It is not necessary for new advisors to read The New Advisor Guidebook “cover-to-cover” to derive maximum benefit from it. Rather, those of us involved in the project imagined advisors and trainers “dipping into” the chapters to meet immediate and/or pressing advising needs. For example, new advisors who, at the end of their initial training, are overwhelmed with all of the information they must “learn by heart” may want begin by using the chart to identify the most important information to acquire. Turning to the chapter on informational issues, they will find an article by Mark Goodner (Indiana University-Bloomington) that provides a framework for learning information, walks the reader through detailed, practical strategies for acquiring information during their first year, and suggests how to deepen that knowledge as they gain experience. Or perhaps, a new advisor wants to learn more about the specific students and student populations they advise. In that same chapter,Susan Kolls (Northeastern University) outlines a myriad of ways to learn about students—from institutional demographics to personal interaction. Sometimes, however, a new advisor is the only advisor in an office. Reading Peggy Jordan’s article on relational skills or Don Woolston and Becky Ryan’s (University of Wisconsin-Madison) strategies for conducting effective advising conferences can help give new “sole practitioners” the confidence they need before meeting with their first student.
Likewise, we encourage trainers to dig into The Guidebook in a way that makes the most sense for their situations. Trainers may, for example, want to begin with the chapter that outlines a year-long training program, then review the New Advisor Development Chart to identify learning outcomes and finally, scour the conceptual, informational and relational chapters for training and developmental activities, appropriate formats for training on specific content and skills (e.g. case studies, group sessions, campus visits), and to identify points during the year when training on specific skills and content would be the most effective.
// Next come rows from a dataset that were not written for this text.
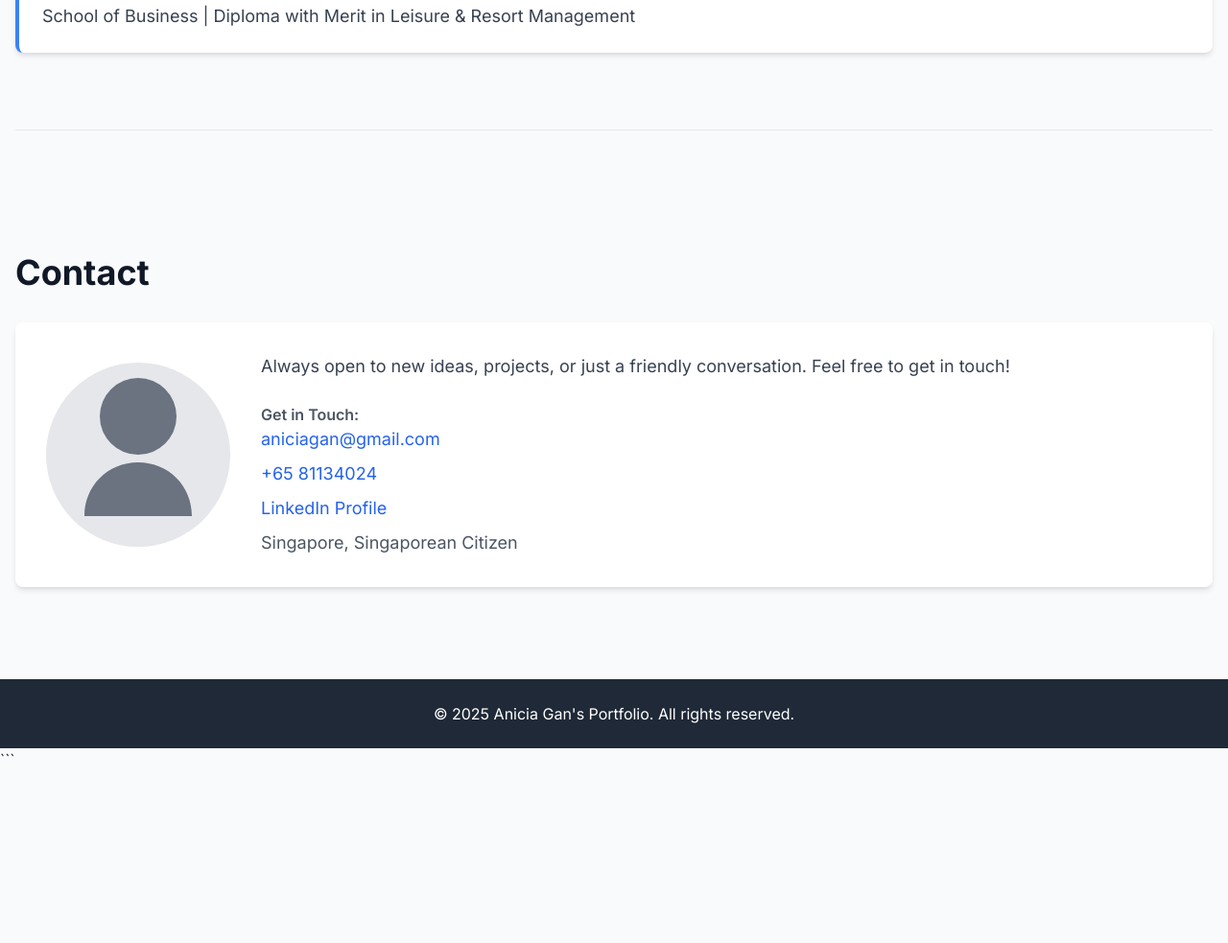
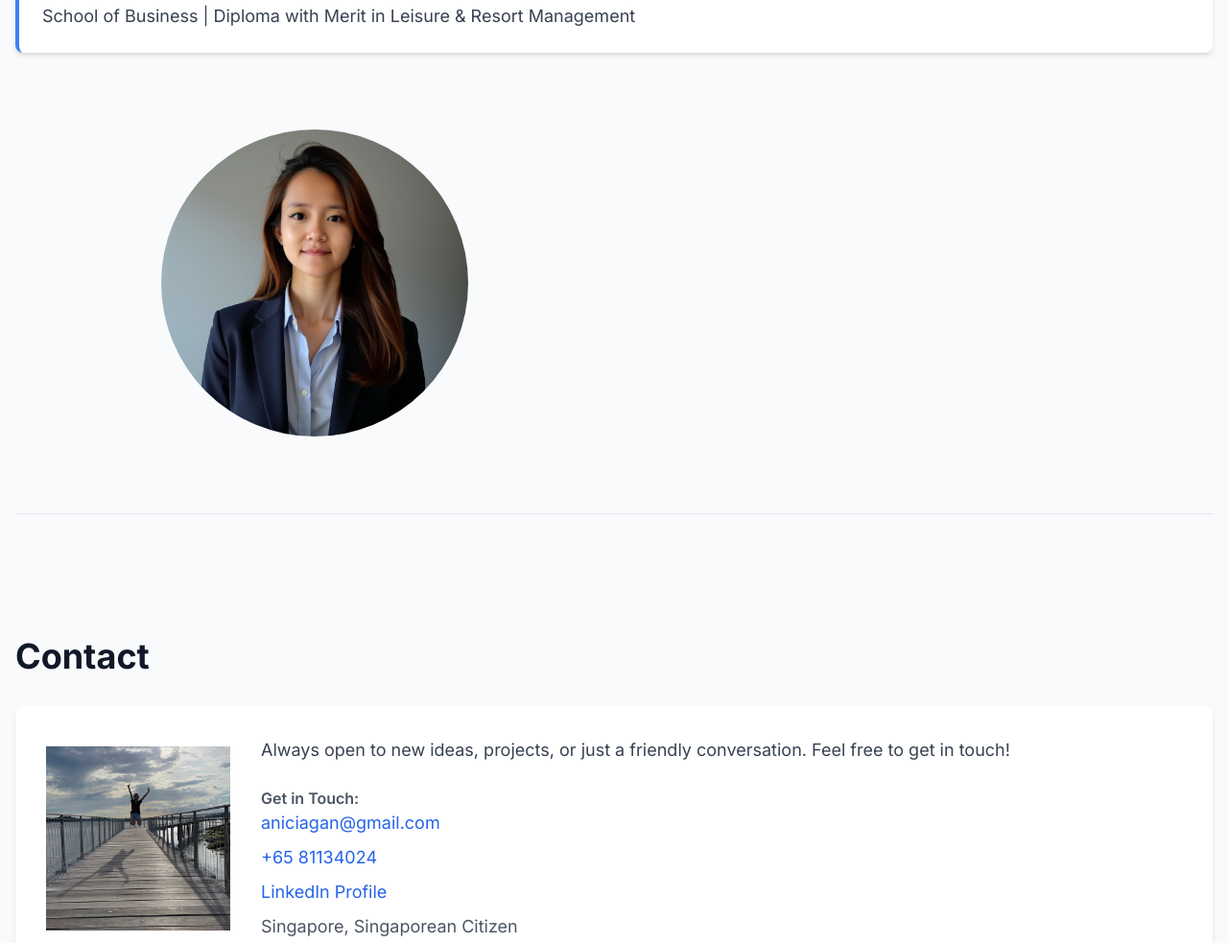
Before and after one commit to aniciagan/Portfolio, a plain HTML site: page index.html in a window 1280 px wide. Shown: the part 6407-7390 px from the top of the page at 96% size. Before the commit the page ends 7211 px from the top, so only its background shows below. Drawn offline with nearby package versions, Linux system fonts and the light colour scheme.

Commit message:
Update index.html

```diff
--- a/index.html
+++ b/index.html
@@ -321,14 +321,23 @@
             </div>
         </section>
 
+
+                    <div class="lg:w-1/2 flex justify-center">
+                <div class="w-64 h-64 sm:w-80 sm:h-80 rounded-full overflow-hidden">
+                    <img src="photo_2025-08-02 11.02.40.jpeg" alt="Anicia Gan's professional headshot" class="object-cover w-full h-full">
+                </div>
+            </div>
+        </section>
+
+
+
+
         <hr class="border-gray-200" />
         <section id="contact" class="pt-12">
             <h2 class="text-3xl sm:text-4xl font-bold text-gray-900 mb-8">Contact</h2>
             <div class="bg-white p-8 rounded-lg shadow-md flex flex-col md:flex-row items-center gap-8">
                 <div class="w-32 h-32 md:w-48 md:h-48 rounded-full bg-gray-200 flex-shrink-0">
-                    <svg class="w-full h-full text-gray-500" fill="currentColor" viewBox="0 0 24 24">
-                        <path d="M12 12a5 5 0 1 0 0-10 5 5 0 0 0 0 10zm-7 8c0-3.868 2.97-7 7-7s7 3.132 7 7h-14z"></path>
-                    </svg>
+                    <img src="photo_2025-08-02 12.13.31.jpeg" alt="fun shot" class="object-cover w-full h-full">
                 </div>
                 <div class="text-center md:text-left">
                     <p class="text-lg text-gray-700">
```
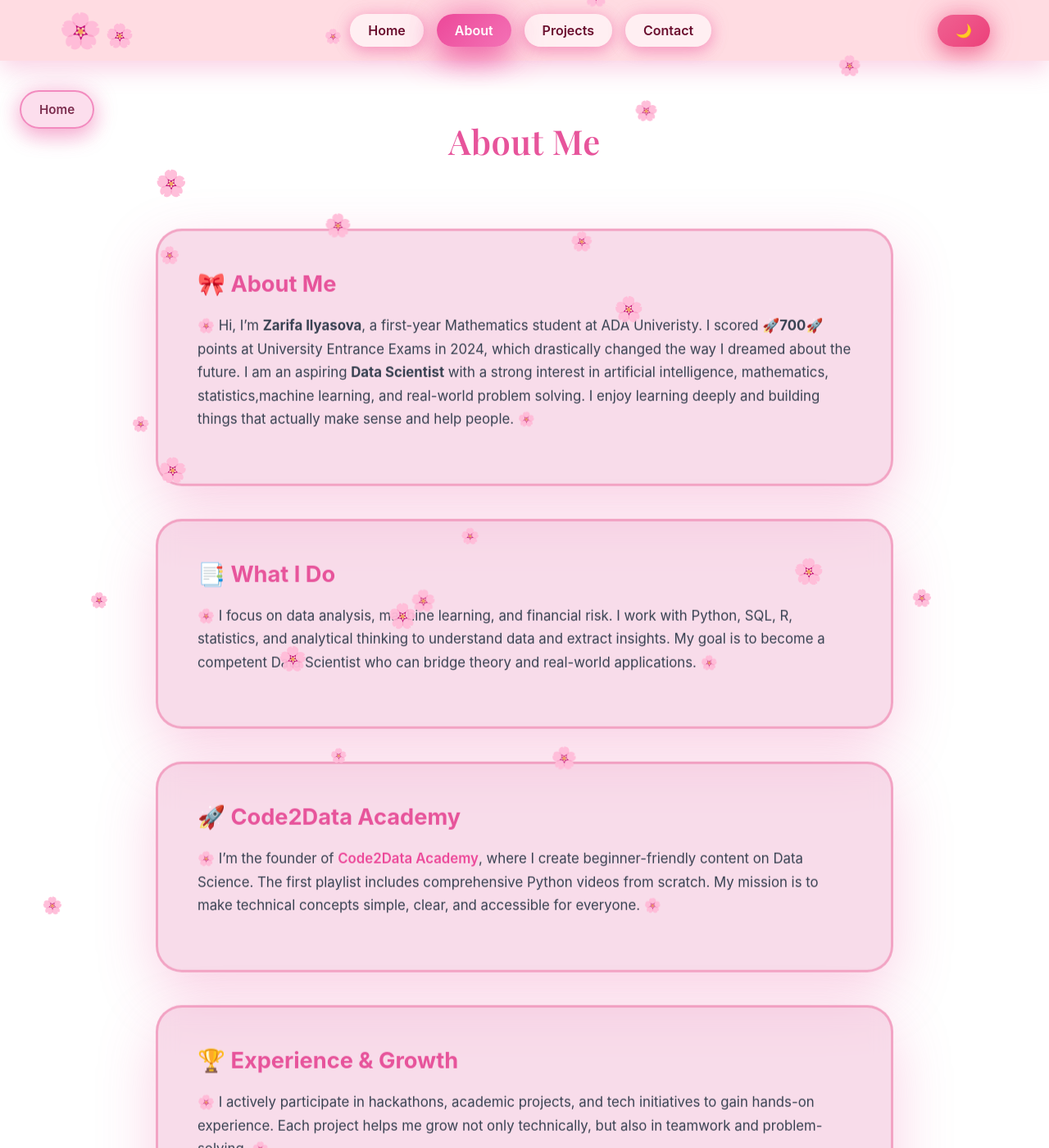
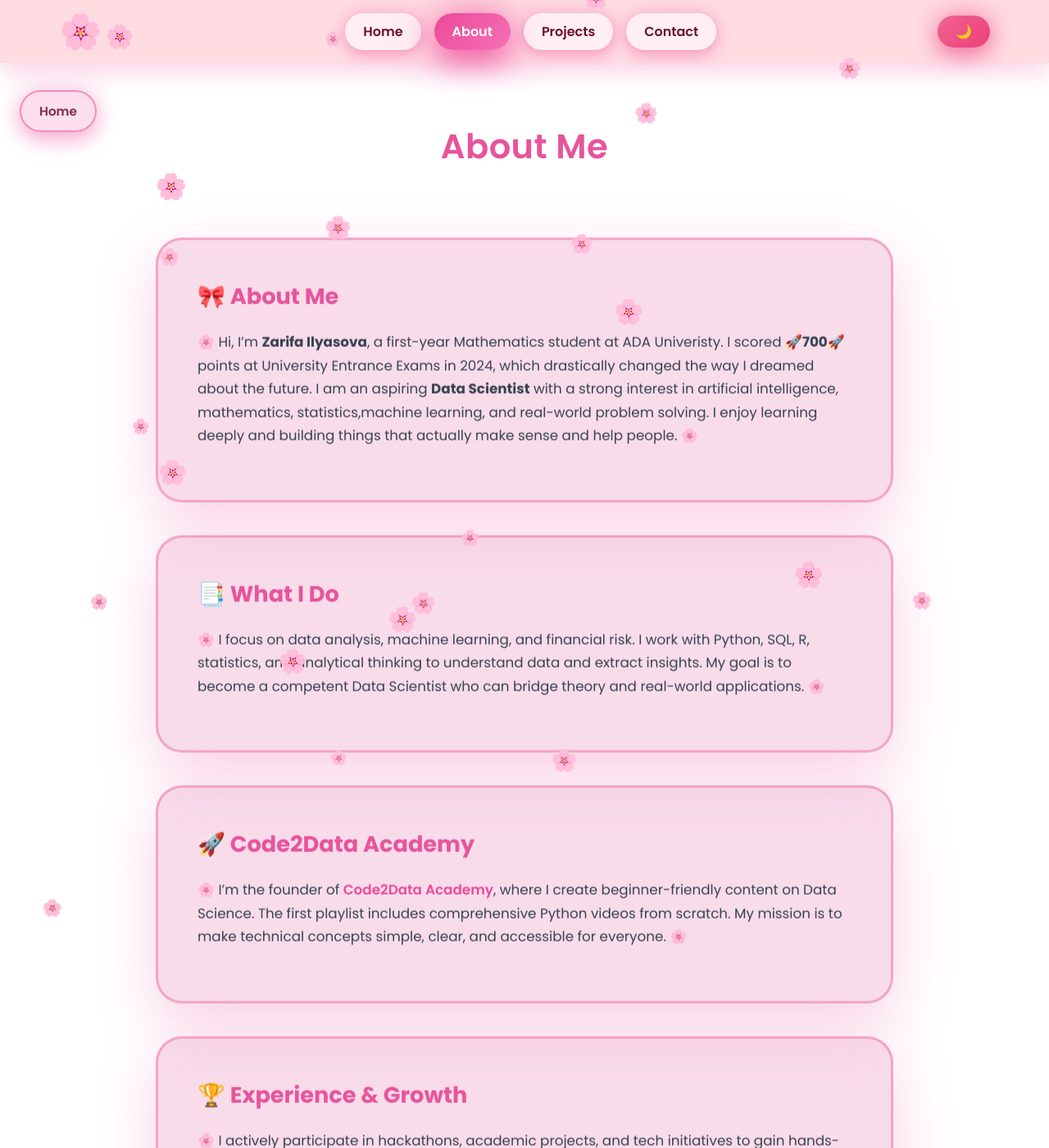
Before and after one commit to Code2DataAcademyofficial/SITE-Project-3, a Jekyll site: the page built from about.html, in a window 1280 px wide and 1400 px high. Shown: the whole window at 82% size. Built offline with Jekyll 4.4.1, drawn with Linux system fonts in a browser that asks for light colours.

Commit message:
fonts poppins

```diff
--- a/_layouts/default.html
+++ b/_layouts/default.html
@@ -1,7 +1,7 @@
 <!DOCTYPE html>
 <html lang="en">
 <head>
-  <link href="https://fonts.googleapis.com/css2?family=Playfair+Display:wght@500;600;700&display=swap" rel="stylesheet">
+  <link href="https://fonts.googleapis.com/css2?family=Poppins:wght@300;400;500;600;700&display=swap" rel="stylesheet">
   <meta charset="UTF-8">
   <meta name="viewport" content="width=device-width, initial-scale=1, maximum-scale=1, user-scalable=no">
   <title>{{ page.title }}</title>
--- a/assets/css/style.css
+++ b/assets/css/style.css
@@ -2206,14 +2206,15 @@ main {
   }
 }
 /* ===============================
-   PAGE HEADERS — CUSTOM FONT
-   (About / Projects / Contact)
-================================ */
-
+   GLOBAL FONT — POPPINS (FINAL)
+================================ */
+
+html, body {
+  font-family: "Poppins", sans-serif !important;
+}
 .about h1,
 .projects-header h1,
 .contact-title {
-  font-family: "Playfair Display", serif;
   font-weight: 600;
-  letter-spacing: 0.5px;
-}
+  letter-spacing: 0.4px;
+}
```
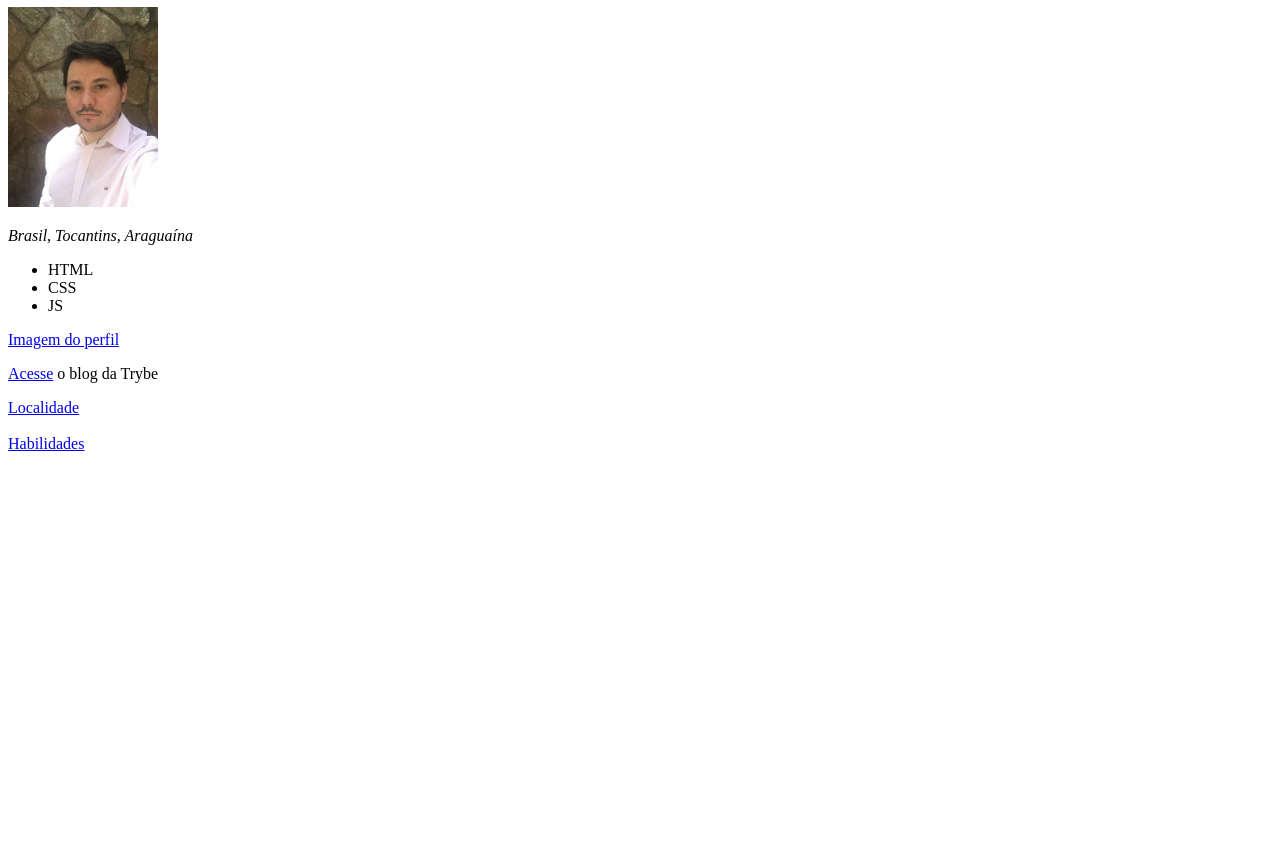
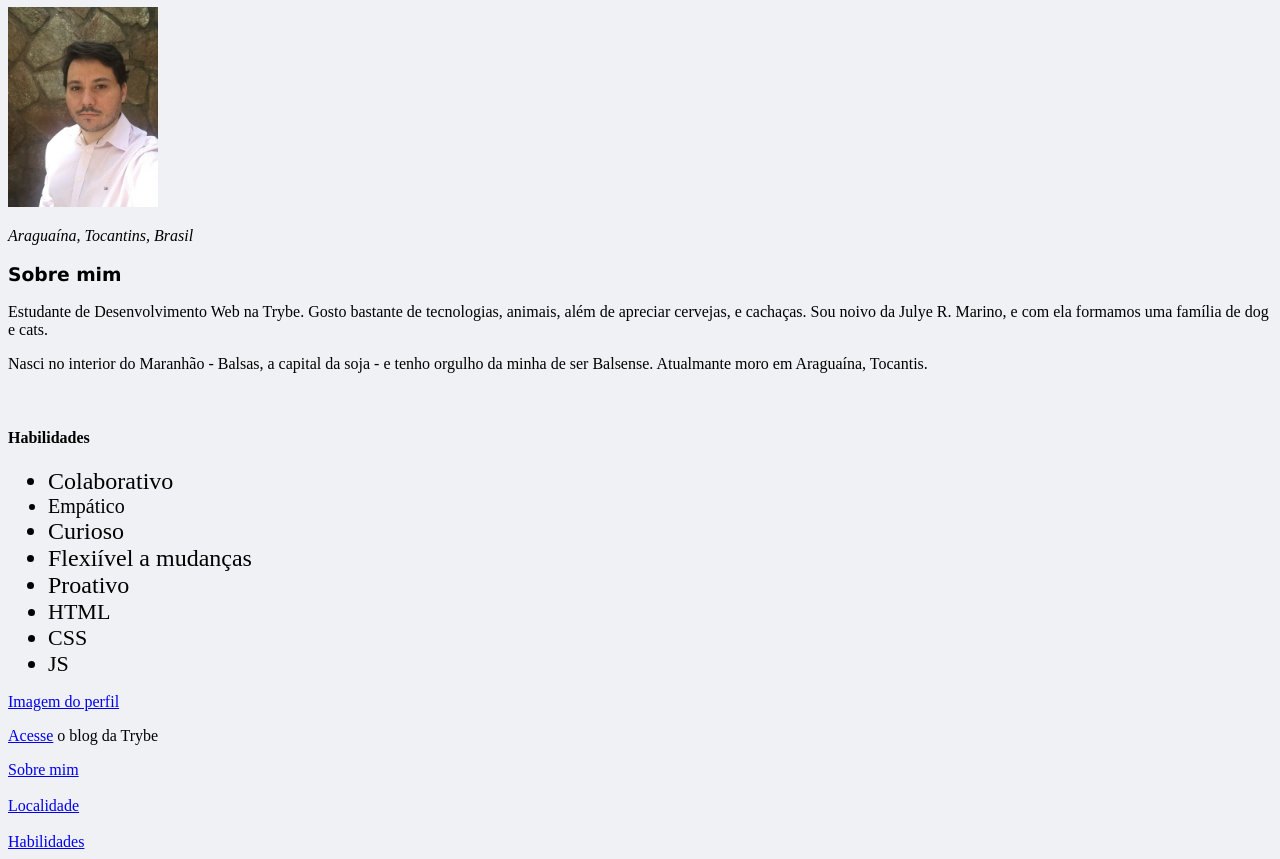
Before and after one commit to tiagobalsas/portifolio, a plain HTML site: page index.html in a window 1280 px wide. Shown: the part 73-932 px from the top of the page. Before the commit the page ends 800 px from the top, so only its background shows below. Drawn offline with Linux system fonts and the light colour scheme.

Commit message:
adiciona estilo, propriedades css para cores, tamanhos e estilos de fonte. Aplcia background no body

```diff
--- a/index.html
+++ b/index.html
@@ -5,6 +5,34 @@
     <meta http-equiv="X-UA-Compatible" content="IE=edge">
     <meta name="viewport" content="width=device-width, initial-scale=1.0">
     <title>Portifólio</title>
+    <link rel="stylesheet" href="./css/style.css">
+    <style>
+        body {
+
+            background-color:#eff1f5 ;
+        }
+        #sobre {
+            font-family: 'Lucida Sans', 'Lucida Sans Regular', 'Lucida Grande', 'Lucida Sans Unicode', Geneva, Verdana, sans-serif;
+        }
+
+        #localidade {
+            font-style: italic;
+        }
+
+        .font-24 {
+            font-size: 24px;
+        }
+        .font-22 {
+            font-size: 22px;
+        }
+        .font-20 {
+            font-size: 20px;
+        }
+
+        h1 {
+            font-family: sans-serif;
+        }
+    </style>
 </head>
 <body>
     <!-- Título -->
@@ -12,15 +40,32 @@
     <!-- imagem e descrição -->
     <img id="foto_perfil" src="./image/51952693-E3F8-4E75-8C91-36B785B2C6B4_1_105_c.jpeg" alt="imagem do Tiago Nogueira Dos Santos" width="150px">
 
+    <p id="localidade">
+        Araguaína, Tocantins, Brasil
+    </p>
+
+    <h3 id="sobre">Sobre mim</h3>
+    <p>
+        Estudante de Desenvolvimento Web na Trybe. Gosto bastante de tecnologias, animais, além de apreciar cervejas, e cachaças. Sou noivo da Julye R. Marino, e com ela formamos uma família de dog e cats.
+    </p>
+
+    <p>
+        Nasci no interior do Maranhão - Balsas, a capital da soja - e tenho orgulho da minha de ser Balsense. Atualmante moro em Araguaína, Tocantis.
+    </p>
+
     <!-- Uma breve descrição destacando algumas informações como nacionalidade e a cidade/estado onde mora; -->
-    <p id="localidade">
-        <em>Brasil, Tocantins, Araguaína</em>
-    </p>
     <!-- Uma lista de habilidades que você possui, com destaque para aquela de que você mais se orgulha; -->
+    <br>
+    <h4>Habilidades</h4>
     <ul id="lista_de_habilidades">
-        <li>HTML</li>
-        <li>CSS</li>
-        <li>JS</li>
+        <li class="font-24">Colaborativo</li>
+        <li class="font-20">Empático</li>
+        <li class="font-24">Curioso</li>
+        <li class="font-24">Flexiível a mudanças</li>
+        <li class="font-24">Proativo</li>
+        <li class="font-22">HTML</li>
+        <li class="font-22">CSS</li>
+        <li class="font-22">JS</li>
 
     </ul>
     <!--Um link interno para a sua foto  -->
@@ -32,6 +77,8 @@
  -->
     <!--Um índice com links internos para as diferentes seções do seu portfólio.
   -->
+  <a href="#sobre">Sobre mim</a>
+  <br><br>
   <a href="#localidades">Localidade</a>
   <br>
   <br>
```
Or, they might want to begin with the exemplary practices to get a better sense of the programs other institutions have implemented.
We hope that new advisors will want to return to The Guidebook again and again as they gain experience, face new challenges, and seek new strategies; the same articles and suggested activities will assume new and deeper meaning with additional experience. In summary, we hope that The New Advisor Guidebook will become an integral part of new advisors’ journeys toward excellence, whether that journey is alone or as part of a formal training program.
Folsom, Pat. (2007). The New Advisor Guidebook: Mastering the Art of Advising Through the First Year and Beyond (NACADA Monograph No. 16). Manhattan, KS : National Academic Advising Association.
Cite this article using APA style as: Folsom, P. (2007, June). The new advisor guidebook. Academic Advising Today, 30(2). Retrieved from [insert url here]